  5. For those in the Canucks Community who are prowling around the Fan Zone blogs on this Friday evening, here's a sneak peek at the scouting report against the Oilers. Don't forget to read the entire Canucks.com Tale of the Tape preview on Saturday. After a solid start to the season, Pat Quinn's crew has run into some pretty hard times over the last month. Heading into their last meeting with the Canucks back on October 25th, the Oilers had a record of 6-3-1, sat third in the Northwest Division, and had a three point lead over the Canucks after the same number of games played. Since then, including their 2-0 loss to the Canucks on October 25th, the Oilers have just four wins in 16 games (4-9-3) and find themselves sitting two points back of the Canucks despite having played two more games in the meantime.

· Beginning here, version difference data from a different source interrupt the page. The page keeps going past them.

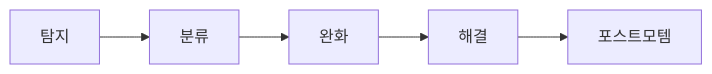
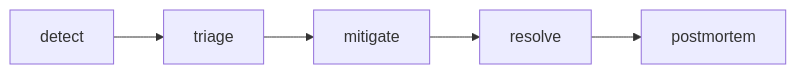
Before and after one commit to yeongseon-books/book-content: the diagram in content/sre-101/ko/06-incident-response.md, drawn with Mermaid. The commit also changed other lines of this file and 9 other files, not shown here.

````diff
--- a/content/sre-101/ko/06-incident-response.md
+++ b/content/sre-101/ko/06-incident-response.md
@@ -47,7 +53,7 @@
 ```mermaid
 flowchart LR
-    Detect["탐지"] --> Triage["분류"]
-    Triage --> Mitigate["완화"]
-    Mitigate --> Resolve["해결"]
-    Resolve --> PM["포스트모템"]
+    Detect["detect"] --> Triage["triage"]
+    Triage --> Mitigate["mitigate"]
+    Mitigate --> Resolve["resolve"]
+    Resolve --> PM["postmortem"]
 ```
````
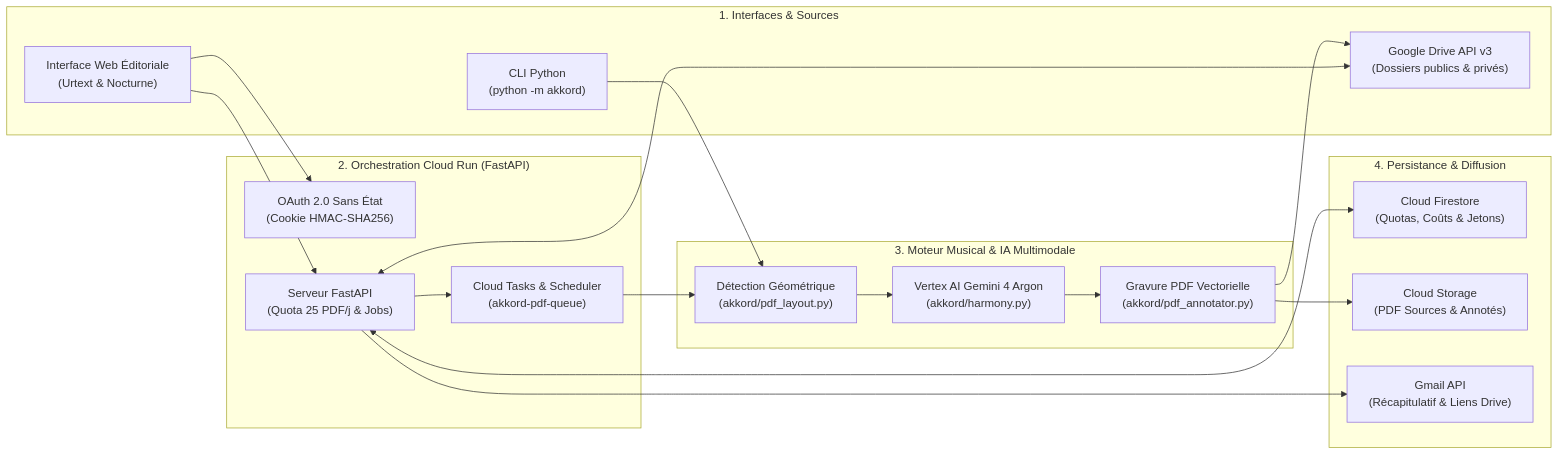
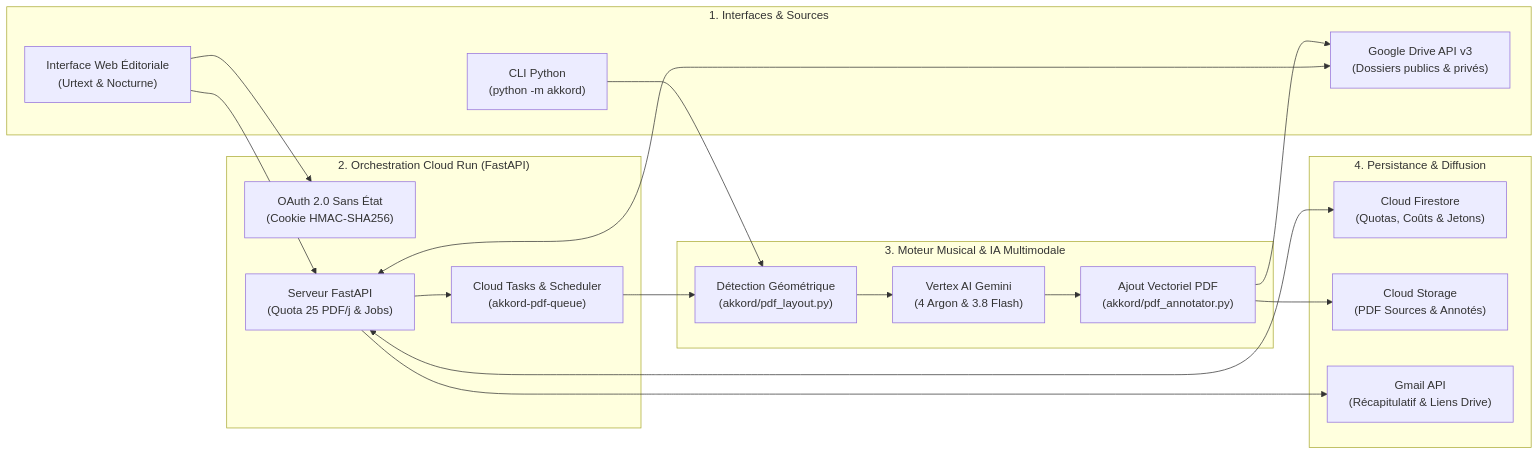
Before and after one commit to alexismp/akkord: the diagram in README.md, drawn with Mermaid. The commit also changed other lines of this file and 6 other files, not shown here.

Commit message:
Mise à jour du README et des captures : anonymisation, partitions du domaine public, terminologie d'ajout et focus Gemini 4 Argon / 3.8 Flash

````diff
--- a/README.md
+++ b/README.md
@@ -37,39 +37,39 @@
 ```mermaid
 flowchart LR
     subgraph Client["1. Interfaces & Sources"]
         UI["Interface Web Éditoriale\n(Urtext & Nocturne)"]
         CLI["CLI Python\n(python -m akkord)"]
         Drive["Google Drive API v3\n(Dossiers publics & privés)"]
     end
 
     subgraph CloudRun["2. Orchestration Cloud Run (FastAPI)"]
         OAuth["OAuth 2.0 Sans État\n(Cookie HMAC-SHA256)"]
         API["Serveur FastAPI\n(Quota 25 PDF/j & Jobs)"]
         Tasks["Cloud Tasks & Scheduler\n(akkord-pdf-queue)"]
     end
 
     subgraph Engine["3. Moteur Musical & IA Multimodale"]
         Layout["Détection Géométrique\n(akkord/pdf_layout.py)"]
-        Gemini["Vertex AI Gemini 4 Argon\n(akkord/harmony.py)"]
-        Annotator["Gravure PDF Vectorielle\n(akkord/pdf_annotator.py)"]
+        Gemini["Vertex AI Gemini\n(4 Argon & 3.8 Flash)"]
+        Annotator["Ajout Vectoriel PDF\n(akkord/pdf_annotator.py)"]
     end
 
     subgraph Storage["4. Persistance & Diffusion"]
         Firestore["Cloud Firestore\n(Quotas, Coûts & Jetons)"]
         GCS["Cloud Storage\n(PDF Sources & Annotés)"]
         Gmail["Gmail API\n(Récapitulatif & Liens Drive)"]
     end
 
     UI --> OAuth
     UI --> API
     CLI --> Layout
     Drive <--> API
     API --> Tasks
     Tasks --> Layout
     Layout --> Gemini
     Gemini --> Annotator
     Annotator --> GCS
     Annotator --> Drive
     API <--> Firestore
     API --> Gmail
 ```
````
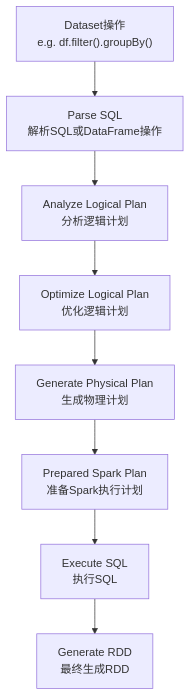
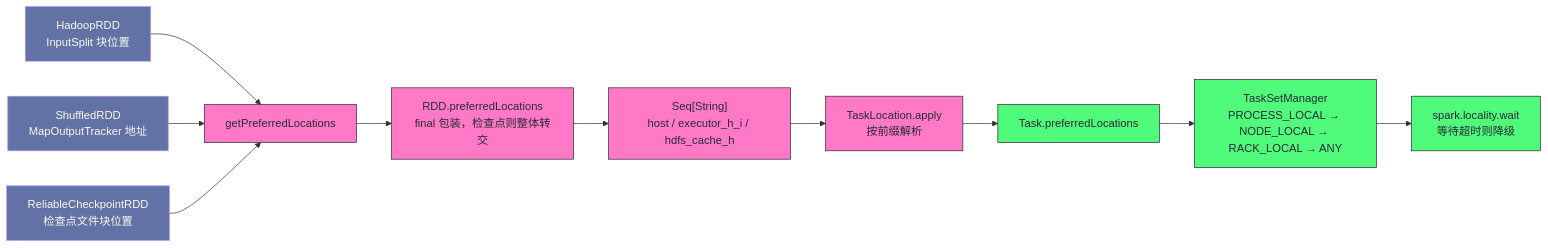
Before and after one commit to hpliStartAgain/my-brain: the fourth of 6 diagrams in content/大数据/Spark/读书笔记-spark内核/01_核心概念与基础/5. Spark_RDD内部机制深度解析.md, drawn with Mermaid. The commit also changed other lines of this file and 259 other files, not shown here.

````diff
--- a/content/大数据/Spark/读书笔记-spark内核/01_核心概念与基础/5. Spark_RDD内部机制深度解析.md
+++ b/content/大数据/Spark/读书笔记-spark内核/01_核心概念与基础/5. Spark_RDD内部机制深度解析.md
@@ -338,11 +514,19 @@
 ```mermaid
-flowchart TD
-    A["Dataset操作<br/>e.g. df.filter().groupBy()"] 
-    --> B["Parse SQL<br/>解析SQL或DataFrame操作"]
-    B --> C["Analyze Logical Plan<br/>分析逻辑计划"]
-    C --> D["Optimize Logical Plan<br/>优化逻辑计划"]
-    D --> E["Generate Physical Plan<br/>生成物理计划"]
-    E --> F["Prepared Spark Plan<br/>准备Spark执行计划"]
-    F --> G["Execute SQL<br/>执行SQL"]
-    G --> H["Generate RDD<br/>最终生成RDD"]
+%%{init: {'theme': 'dracula'}}%%
+flowchart LR
+    A["HadoopRDD<br/>InputSplit 块位置"] --> P["getPreferredLocations"]
+    B["ShuffledRDD<br/>MapOutputTracker 地址"] --> P
+    C["ReliableCheckpointRDD<br/>检查点文件块位置"] --> P
+    P --> F["RDD.preferredLocations<br/>final 包装，检查点则整体转交"]
+    F --> S["Seq[String]<br/>host / executor_h_i / hdfs_cache_h"]
+    S --> L["TaskLocation.apply<br/>按前缀解析"]
+    L --> T["Task.preferredLocations"]
+    T --> M["TaskSetManager<br/>PROCESS_LOCAL → NODE_LOCAL → RACK_LOCAL → ANY"]
+    M --> W["spark.locality.wait<br/>等待超时则降级"]
+    classDef src fill:#6272a4,stroke:#bd93f9,color:#f8f8f2
+    classDef mid fill:#ff79c6,stroke:#282a36,color:#282a36
+    classDef out fill:#50fa7b,stroke:#282a36,color:#282a36
+    class A,B,C src
+    class P,F,S,L mid
+    class T,M,W out
 ```
````
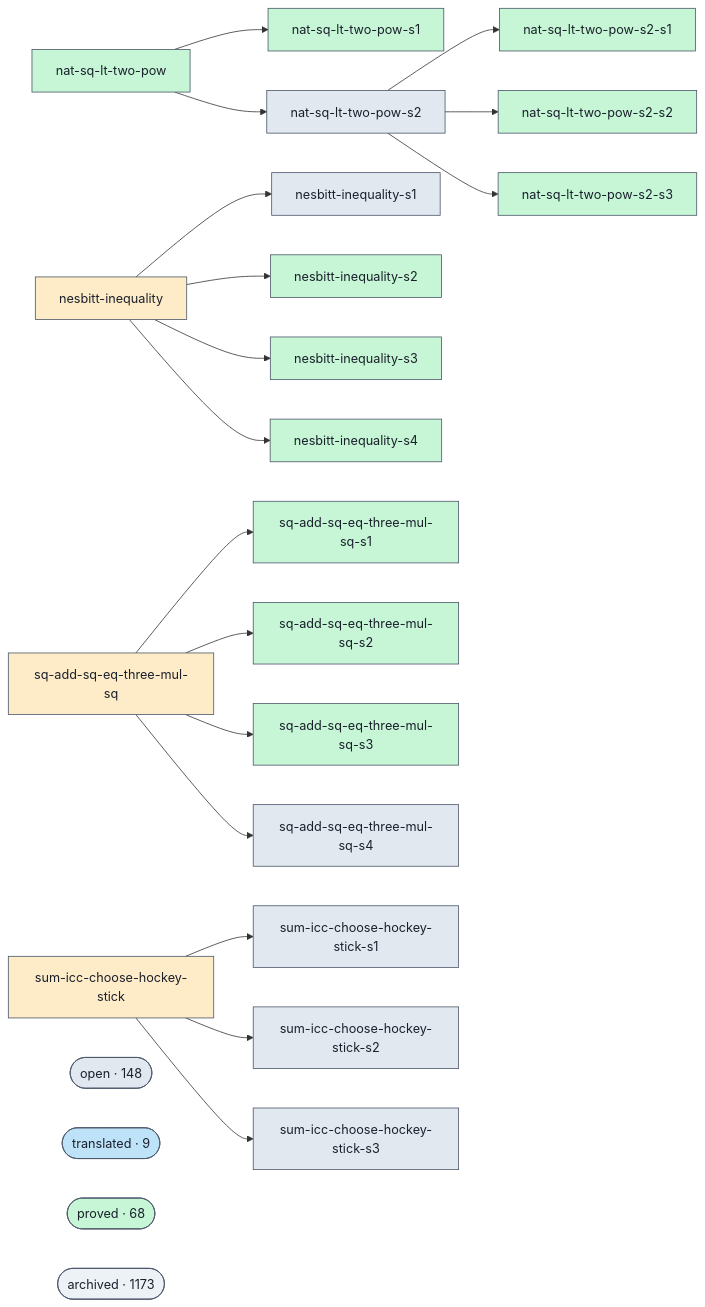
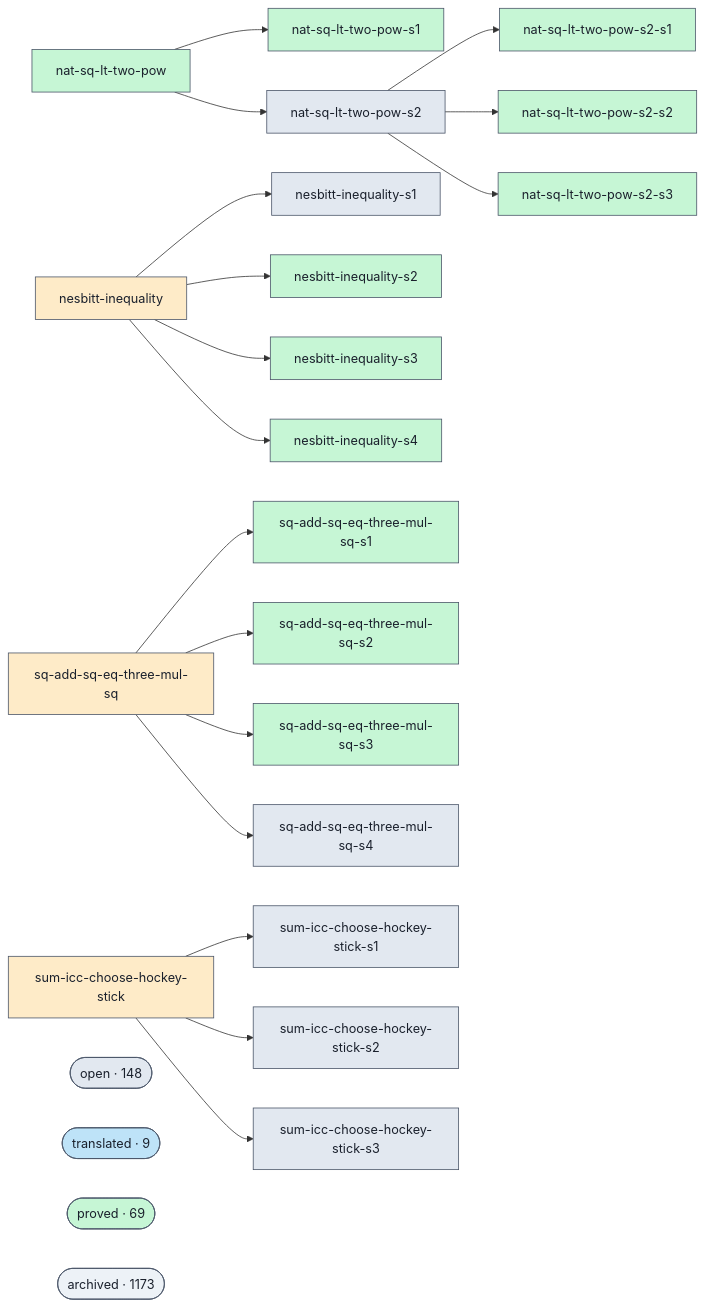
One commit to ohdearquant/unsorry changed the diagram in docs/proofs-contributors-visualisation.md. Above: the diagram before and after it, drawn with Mermaid. The commit also changed other lines of this file and 2 other files, not shown here.

```diff
--- a/docs/proofs-contributors-visualisation.md
+++ b/docs/proofs-contributors-visualisation.md
@@ -102,7 +102,7 @@
   class cluster_open open;
   cluster_translated(["translated · 9"])
   class cluster_translated translated;
-  cluster_proved(["proved · 68"])
+  cluster_proved(["proved · 69"])
   class cluster_proved proved;
   cluster_archived(["archived · 1173"])
   class cluster_archived unknown;
```
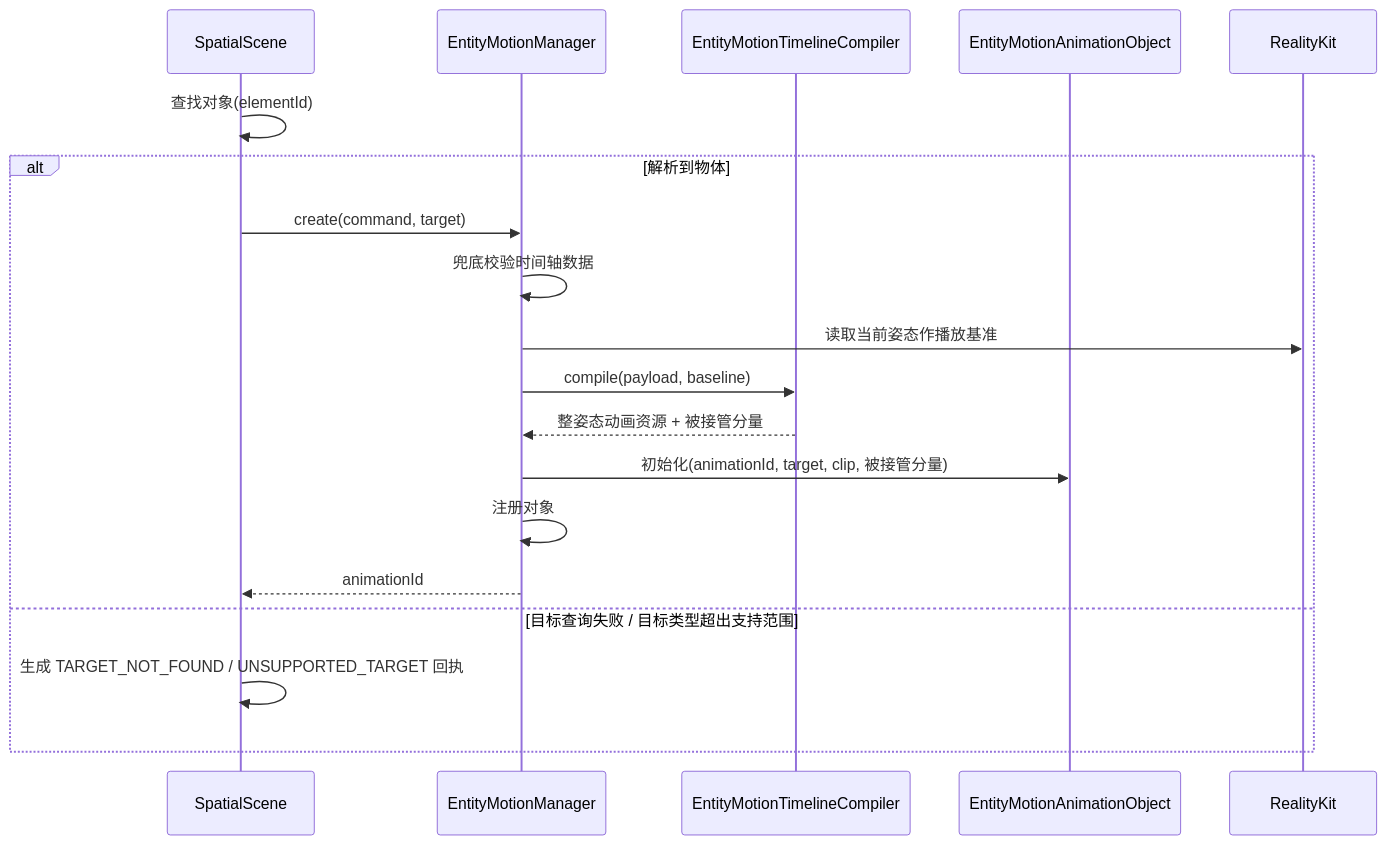
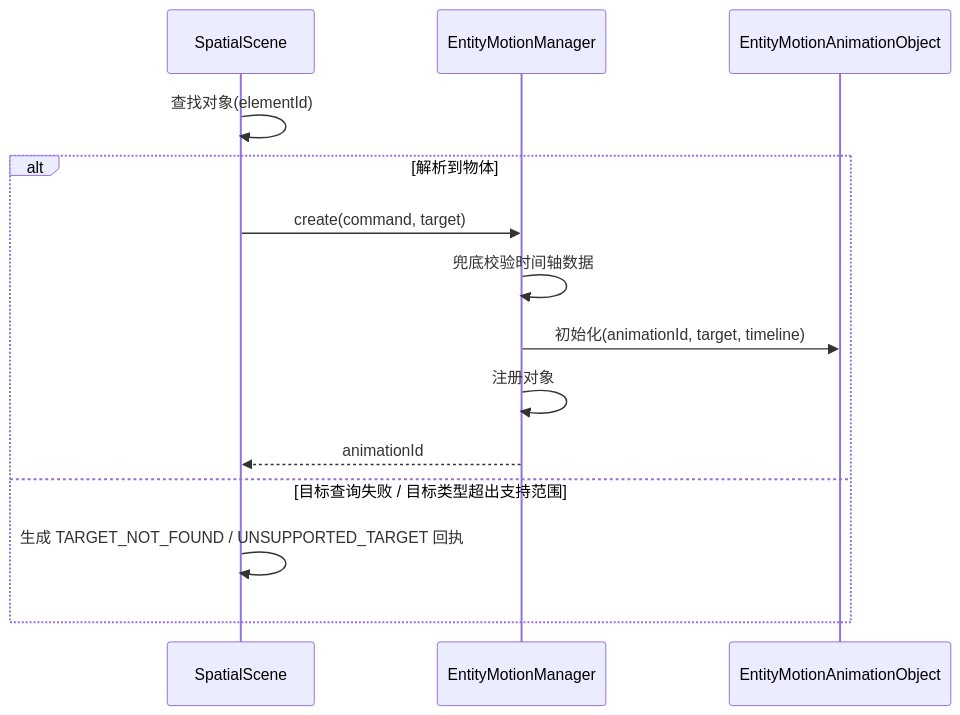
One commit to webspatial/webspatial-sdk changed the tenth of 14 diagrams in openspec/changes/redesign-entity-motion-api/design.zh.md. Above: the diagram before and after it, drawn with Mermaid. The commit also changed other lines of this file and 7 other files, not shown here.

````diff
--- a/openspec/changes/redesign-entity-motion-api/design.zh.md
+++ b/openspec/changes/redesign-entity-motion-api/design.zh.md
@@ -900,22 +909,17 @@
 ```mermaid
 sequenceDiagram
     participant Scene as SpatialScene
     participant Manager as EntityMotionManager
-    participant Compiler as EntityMotionTimelineCompiler
     participant Obj as EntityMotionAnimationObject
-    participant RK as RealityKit
 
     Scene->>Scene: 查找对象(elementId)
     alt 解析到物体
         Scene->>Manager: create(command, target)
         Manager->>Manager: 兜底校验时间轴数据
-        Manager->>RK: 读取当前姿态作播放基准
-        Manager->>Compiler: compile(payload, baseline)
-        Compiler-->>Manager: 整姿态动画资源 + 被接管分量
-        Manager->>Obj: 初始化(animationId, target, clip, 被接管分量)
+        Manager->>Obj: 初始化(animationId, target, timeline)
         Manager->>Manager: 注册对象
         Manager-->>Scene: animationId
     else 目标查询失败 / 目标类型超出支持范围
         Scene->>Scene: 生成 TARGET_NOT_FOUND / UNSUPPORTED_TARGET 回执
     end
 ```
````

While no team will use injuries as an excuse for poor play, the Oilers might have a legitimate reason to want to curse the hockey gods. No fewer than 18 different players have missed games due to injuries this season for the Oilers, who lead the NHL in man-games lost. The crowded sickbay in Edmonton received yet another body yesterday after it was announced that Ales Hemsky, the Oilers' second leading point scorer on the season, will be requiring shoulder surgery and likely out the rest of the season. Goal scoring has been one of the stronger points for the Oilers so far this season and they have certainly gotten a lot of offensive contribution up and down their lineup with 17 different players having scored for Edmonton this season. What they'll be looking for, however, is some more consistent performances from some of their young superstars. With Hemsky out of the lineup, the Oilers have just one active player with more than 20 points this season (Dustin Penner with 28 points). As far as forwards go, Gilbert Brule and Sam Gagner are the next leading active point producers with 15 points each in 23 and 25 games played, respectively. Another bright spot for the Oilers is that their back-end, thankfully if you're an Oilers fan, is as healthy as it has been in the past two seasons with Denis Grebeshkov being the lone top-six blue-liner currently out with injury. They are still missing starting netminder Nikolai Khabibulin and his absence has clearly been felt with the Oilers having given up three-or-more goals in four of their last five games coinciding with the time that Khabibulin has been out of the lineup. Back-up goaltender Jeff Deslauriers has at least shown he is capable of picking up some points in the standings for Edmonton. He has started the last five straight games and has posted a 2-2-1 record so far in his stint as number one goalie (3-3-2 overall). The Canucks certainly remember Deslauriers being at his best back on October 25th when he made 27 saves on 29 shots in a losing effort for the Oilers. Deslauriers has actually posted better numbers than Khabibulin so far in the young season. He comes into tonight's contest with a 2.58 GAA and a .914 save percentage. He also owns Edmonton's lone shutout of the season. For the complete Canucks.com Tale of the Tape preview, click here. (updated on the morning of each game)